Pattaya’s Sawang Boriboon Foundation dug up graveyard internees without families to clean bones and prepare them for a Buddhist cremation ceremony.
Sawang Boriboon members and volunteers met March 24 at the foundation’s old graveyard in Naklua to pay respect to the dead and clear room for new bodies.
The ceremony included believers bowing before the corpses and praying to spirits. It also gave some who didn’t realize they had family in the graveyard an opportunity to properly bury their relatives.
Volunteers dig up graves to prepare the remains for cleansing and cremation.
In all, 141 bodies were exhumed, comprised of 74 males, 51 females, and 15 children. Just under 50,000 baht in donations also were collected.
The grave-cleaning ceremony originated from China and spread to Thailand. Legend purports that China had suffered flooding followed by an epidemic, leading to villagers falling ill and dying.
However, there was one monk, Taihongkong, who did not abhor the dead bodies and elicited living relatives to search for dead bodies to perform funeral rites sending their souls at peace. This act was spread far and wide, thus, it was passed on to the following generation, who considered this act as a beautiful act of humanity becoming what is known today as grave cleaning for corpses without relatives.

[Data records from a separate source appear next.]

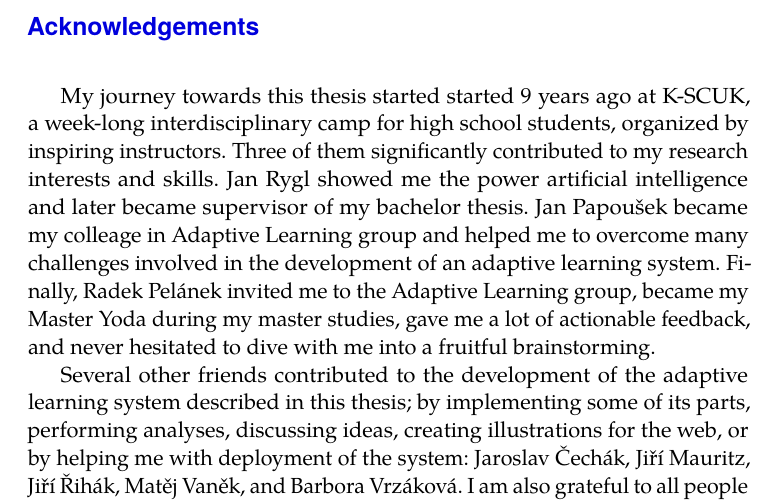
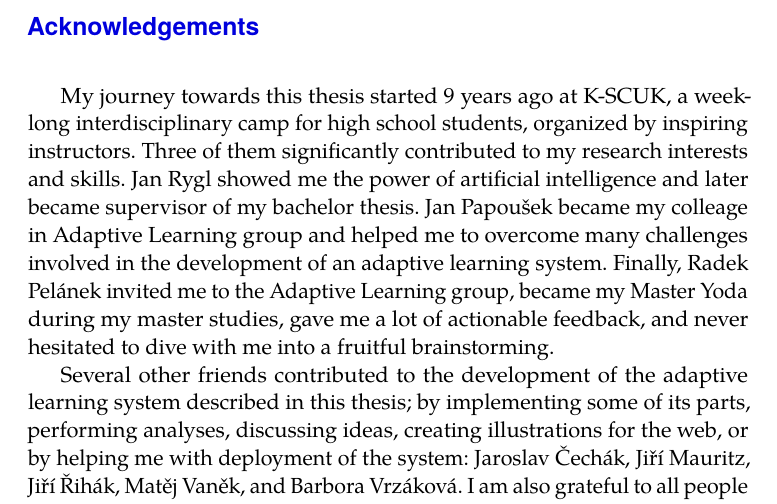
Before and after one commit to effa/flocs-thesis, a LaTeX thesis (thesis.tex): part of page 7 of 80, cut so that both start at the same text. Compiled offline with pdfLaTeX.

Commit message:
Fix typos

```diff
--- a/thesis.tex
+++ b/thesis.tex
@@ -73,12 +73,12 @@ to iteratively improve the system.
 %% Thanks.
 \thesislong{thanks}{%
 
-My journey towards this thesis started started 9 years ago at K-SCUK,
+My journey towards this thesis started 9 years ago at K-SCUK,
 a week-long interdisciplinary camp for
 high school students, organized by inspiring instructors.
 Three of them significantly contributed to my research interests
 and skills.
-Jan Rygl showed me the power artificial intelligence
+Jan Rygl showed me the power of artificial intelligence
 % by guiding me through a project about minimax algorithm for tic-tac-toe.
 and later became supervisor of my bachelor thesis.
 %Many years after the camp, he supervised my bachelor thesis about automatic question generation.
```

During grave cleaning, attendees must not under any circumstances comment to its smell and must not spit; these prohibitions have been passed on till today.